### Information given
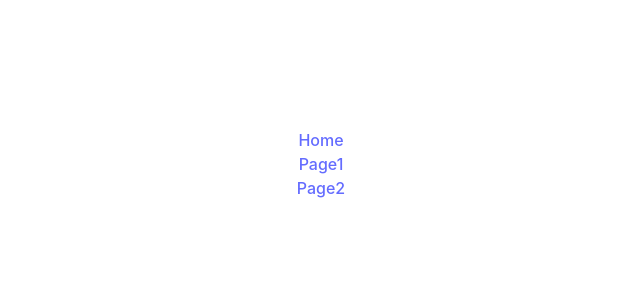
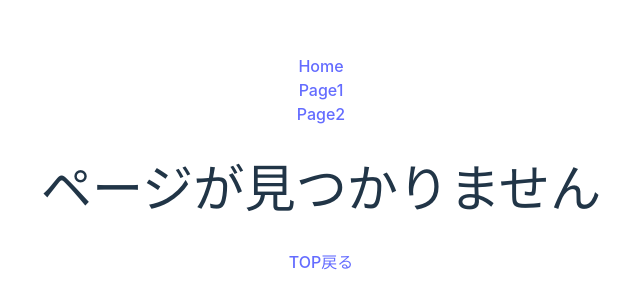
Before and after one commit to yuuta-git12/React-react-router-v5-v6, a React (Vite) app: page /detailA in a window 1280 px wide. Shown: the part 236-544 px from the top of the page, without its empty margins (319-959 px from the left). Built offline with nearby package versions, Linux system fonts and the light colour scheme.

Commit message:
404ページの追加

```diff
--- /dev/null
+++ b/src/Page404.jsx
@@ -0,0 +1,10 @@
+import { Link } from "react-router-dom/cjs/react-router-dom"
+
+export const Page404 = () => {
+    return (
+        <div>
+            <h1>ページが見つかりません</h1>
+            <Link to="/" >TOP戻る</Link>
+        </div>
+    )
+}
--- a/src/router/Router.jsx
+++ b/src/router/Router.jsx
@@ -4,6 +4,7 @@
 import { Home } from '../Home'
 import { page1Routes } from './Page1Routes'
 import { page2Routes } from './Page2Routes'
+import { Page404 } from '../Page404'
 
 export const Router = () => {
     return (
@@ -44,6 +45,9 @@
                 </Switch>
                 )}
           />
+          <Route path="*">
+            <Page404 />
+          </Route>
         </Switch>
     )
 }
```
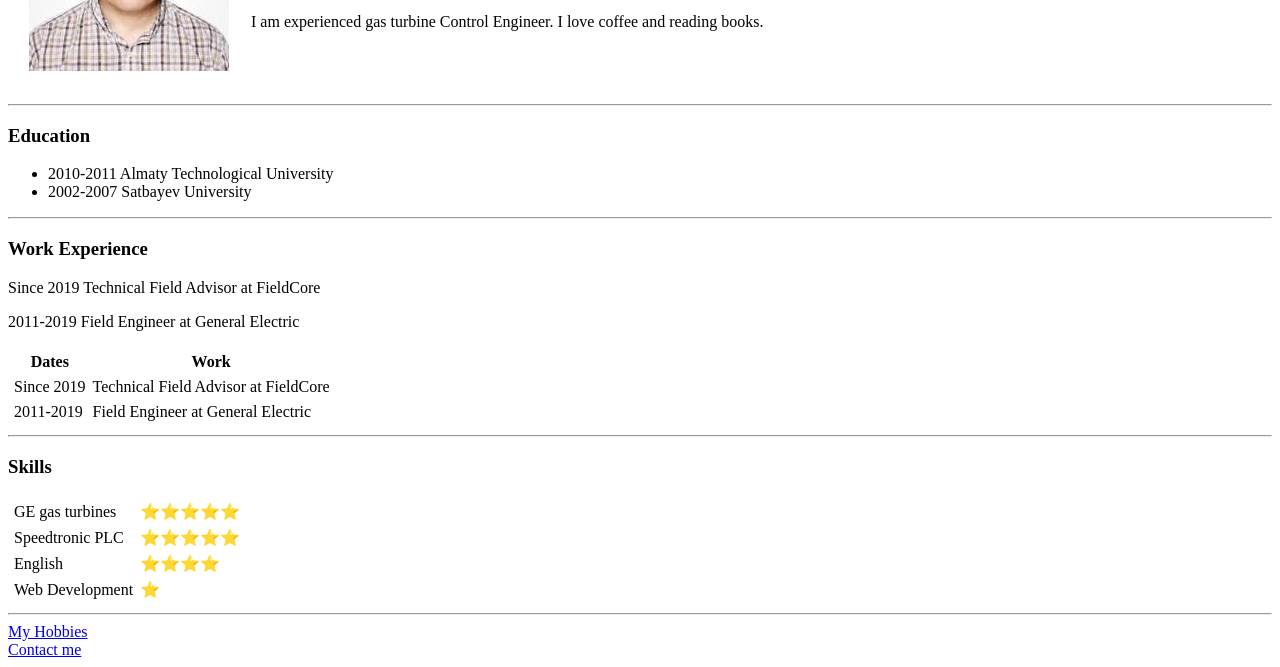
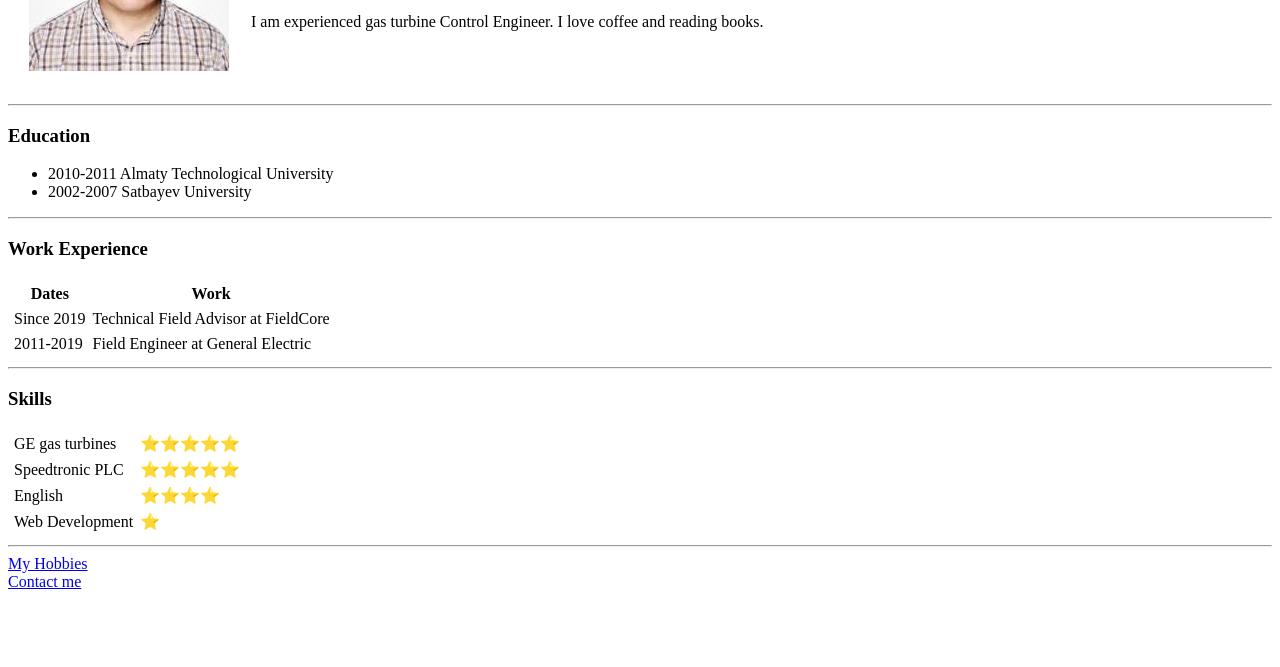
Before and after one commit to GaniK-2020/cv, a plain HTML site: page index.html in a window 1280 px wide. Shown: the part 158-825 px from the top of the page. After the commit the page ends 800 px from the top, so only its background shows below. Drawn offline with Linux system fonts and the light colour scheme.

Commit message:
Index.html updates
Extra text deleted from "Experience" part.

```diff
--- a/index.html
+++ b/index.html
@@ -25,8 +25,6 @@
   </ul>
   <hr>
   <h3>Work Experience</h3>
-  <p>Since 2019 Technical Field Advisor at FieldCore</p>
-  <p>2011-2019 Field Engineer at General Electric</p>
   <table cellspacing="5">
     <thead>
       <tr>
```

### Aim of the exercise
Copy the full listing above exactly, apart from the pictures.

### Answer
Before and after one commit to yuuta-git12/React-react-router-v5-v6, a React (Vite) app: page /detailA in a window 1280 px wide. Shown: the part 236-544 px from the top of the page, without its empty margins (319-959 px from the left). Built offline with nearby package versions, Linux system fonts and the light colour scheme.

Commit message:
404ページの追加

```diff
--- /dev/null
+++ b/src/Page404.jsx
@@ -0,0 +1,10 @@
+import { Link } from "react-router-dom/cjs/react-router-dom"
+
+export const Page404 = () => {
+    return (
+        <div>
+            <h1>ページが見つかりません</h1>
+            <Link to="/" >TOP戻る</Link>
+        </div>
+    )
+}
--- a/src/router/Router.jsx
+++ b/src/router/Router.jsx
@@ -4,6 +4,7 @@
 import { Home } from '../Home'
 import { page1Routes } from './Page1Routes'
 import { page2Routes } from './Page2Routes'
+import { Page404 } from '../Page404'
 
 export const Router = () => {
     return (
@@ -44,6 +45,9 @@
                 </Switch>
                 )}
           />
+          <Route path="*">
+            <Page404 />
+          </Route>
         </Switch>
     )
 }
```
Before and after one commit to GaniK-2020/cv, a plain HTML site: page index.html in a window 1280 px wide. Shown: the part 158-825 px from the top of the page. After the commit the page ends 800 px from the top, so only its background shows below. Drawn offline with Linux system fonts and the light colour scheme.

Commit message:
Index.html updates
Extra text deleted from "Experience" part.

```diff
--- a/index.html
+++ b/index.html
@@ -25,8 +25,6 @@
   </ul>
   <hr>
   <h3>Work Experience</h3>
-  <p>Since 2019 Technical Field Advisor at FieldCore</p>
-  <p>2011-2019 Field Engineer at General Electric</p>
   <table cellspacing="5">
     <thead>
       <tr>
```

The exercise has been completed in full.